With pictures omitted, output the records below exactly as they appear.
= Beginning of Section =
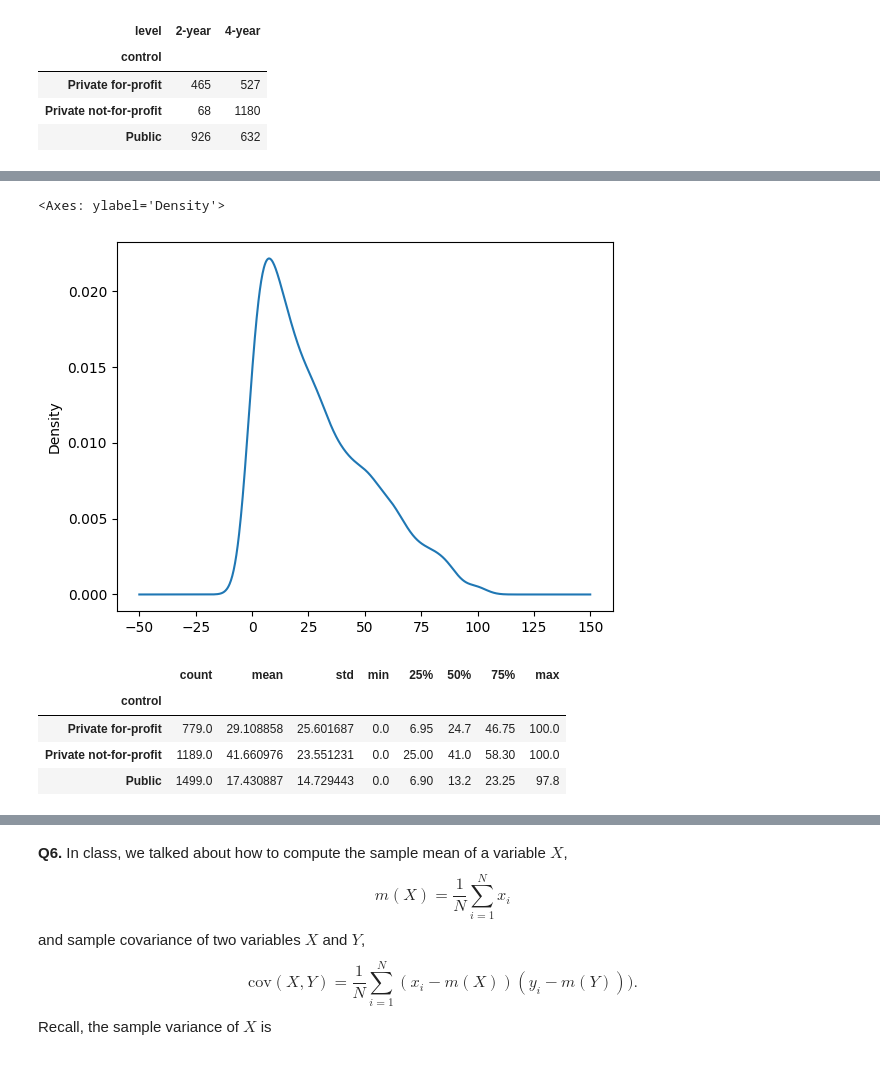
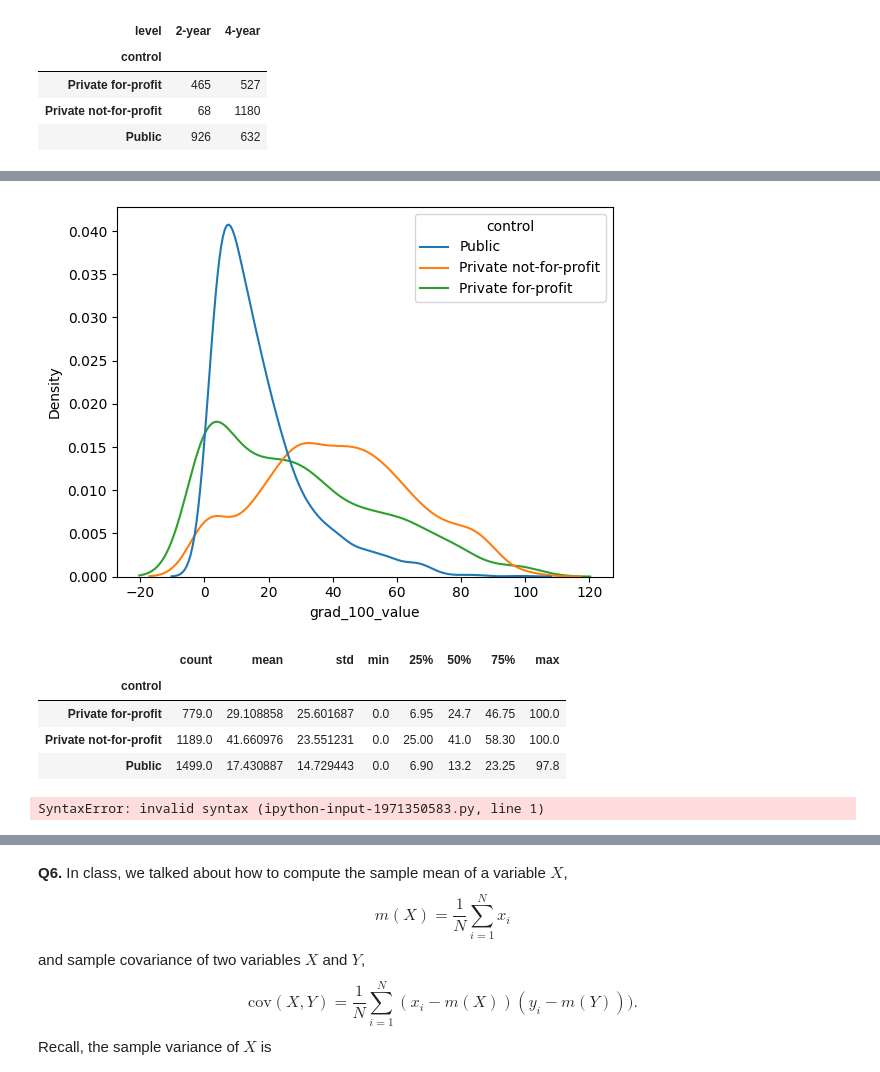
Before and after one commit to ericline1/undergrad_ml_assignments, a Jupyter notebook: 01_assignment_wrangling_and_eda.ipynb, the cells around one changed output, grey strips where cells are left out. Cells and saved outputs as stored; diff of their text form; code cells hidden in the pictures.

```diff
--- a/01_assignment_wrangling_and_eda.ipynb
+++ b/01_assignment_wrangling_and_eda.ipynb
@@ -434,8 +441,7 @@ ct
 | Private not-for-profit | 68 | 1180 |
 | Public | 926 | 632 |
 # %%
-df["grad_100_value"] = pd.to_numeric(df["grad_100_value"], errors="coerce")
-df["aid_value"] = pd.to_numeric(df["aid_value"], errors="coerce")
-
+sns.kdeplot(df["grad_100_value"])
+plt.show()
 df["grad_100_value"].describe()
 # %% [output]
@@ -450,16 +457,21 @@ df["grad_100_value"].describe()
 | max | 100.000000 |
 dtype: float64
 # %%
-df["grad_100_value"].dropna().plot(kind="kde")
+sns.kdeplot(data=df, x="grad_100_value", hue="control", common_norm=False)
+plt.show()
+
+df.groupby("control")["grad_100_value"].describe()
 # %% [output]
-<Axes: ylabel='Density'>
-[figure, old version]
+[figure, new version]
+|  | count | mean | std | min | 25% | 50% | 75% | max |
+| control |  |  |  |  |  |  |  |  |
+| Private for-profit | 779.0 | 29.108858 | 25.601687 | 0.0 | 6.95 | 24.7 | 46.75 | 100.0 |
+| Private not-for-profit | 1189.0 | 41.660976 | 23.551231 | 0.0 | 25.00 | 41.0 | 58.30 | 100.0 |
+| Public | 1499.0 | 17.430887 | 14.729443 | 0.0 | 6.90 | 13.2 | 23.25 | 97.8 |
 # %%
+sns.kdeplot("grad_100_value", hue=d"control", common_norm=False)
+plt.show()
 df.groupby("control")["grad_100_value"].describe()
 # %% [output]
-|  | count | mean | std | min | 25% | 50% | 75% | max |
-| control |  |  |  |  |  |  |  |  |
-| Private for-profit | 779.0 | 29.108858 | 25.601687 | 0.0 | 6.95 | 24.7 | 46.75 | 100.0 |
-| Private not-for-profit | 1189.0 | 41.660976 | 23.551231 | 0.0 | 25.00 | 41.0 | 58.30 | 100.0 |
-| Public | 1499.0 | 17.430887 | 14.729443 | 0.0 | 6.90 | 13.2 | 23.25 | 97.8 |
+SyntaxError: invalid syntax (ipython-input-1971350583.py, line 1)
 # %%
```
Also changed, not shown: parts of 19 cells of this notebook.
= End of Section =
[TASK SOLUTION]:
Before and after one commit to ericline1/undergrad_ml_assignments, a Jupyter notebook: 01_assignment_wrangling_and_eda.ipynb, the cells around one changed output, grey strips where cells are left out. Cells and saved outputs as stored; diff of their text form; code cells hidden in the pictures.

```diff
--- a/01_assignment_wrangling_and_eda.ipynb
+++ b/01_assignment_wrangling_and_eda.ipynb
@@ -434,8 +441,7 @@ ct
 | Private not-for-profit | 68 | 1180 |
 | Public | 926 | 632 |
 # %%
-df["grad_100_value"] = pd.to_numeric(df["grad_100_value"], errors="coerce")
-df["aid_value"] = pd.to_numeric(df["aid_value"], errors="coerce")
-
+sns.kdeplot(df["grad_100_value"])
+plt.show()
 df["grad_100_value"].describe()
 # %% [output]
@@ -450,16 +457,21 @@ df["grad_100_value"].describe()
 | max | 100.000000 |
 dtype: float64
 # %%
-df["grad_100_value"].dropna().plot(kind="kde")
+sns.kdeplot(data=df, x="grad_100_value", hue="control", common_norm=False)
+plt.show()
+
+df.groupby("control")["grad_100_value"].describe()
 # %% [output]
-<Axes: ylabel='Density'>
-[figure, old version]
+[figure, new version]
+|  | count | mean | std | min | 25% | 50% | 75% | max |
+| control |  |  |  |  |  |  |  |  |
+| Private for-profit | 779.0 | 29.108858 | 25.601687 | 0.0 | 6.95 | 24.7 | 46.75 | 100.0 |
+| Private not-for-profit | 1189.0 | 41.660976 | 23.551231 | 0.0 | 25.00 | 41.0 | 58.30 | 100.0 |
+| Public | 1499.0 | 17.430887 | 14.729443 | 0.0 | 6.90 | 13.2 | 23.25 | 97.8 |
 # %%
+sns.kdeplot("grad_100_value", hue=d"control", common_norm=False)
+plt.show()
 df.groupby("control")["grad_100_value"].describe()
 # %% [output]
-|  | count | mean | std | min | 25% | 50% | 75% | max |
-| control |  |  |  |  |  |  |  |  |
-| Private for-profit | 779.0 | 29.108858 | 25.601687 | 0.0 | 6.95 | 24.7 | 46.75 | 100.0 |
-| Private not-for-profit | 1189.0 | 41.660976 | 23.551231 | 0.0 | 25.00 | 41.0 | 58.30 | 100.0 |
-| Public | 1499.0 | 17.430887 | 14.729443 | 0.0 | 6.90 | 13.2 | 23.25 | 97.8 |
+SyntaxError: invalid syntax (ipython-input-1971350583.py, line 1)
 # %%
```
Also changed, not shown: parts of 19 cells of this notebook.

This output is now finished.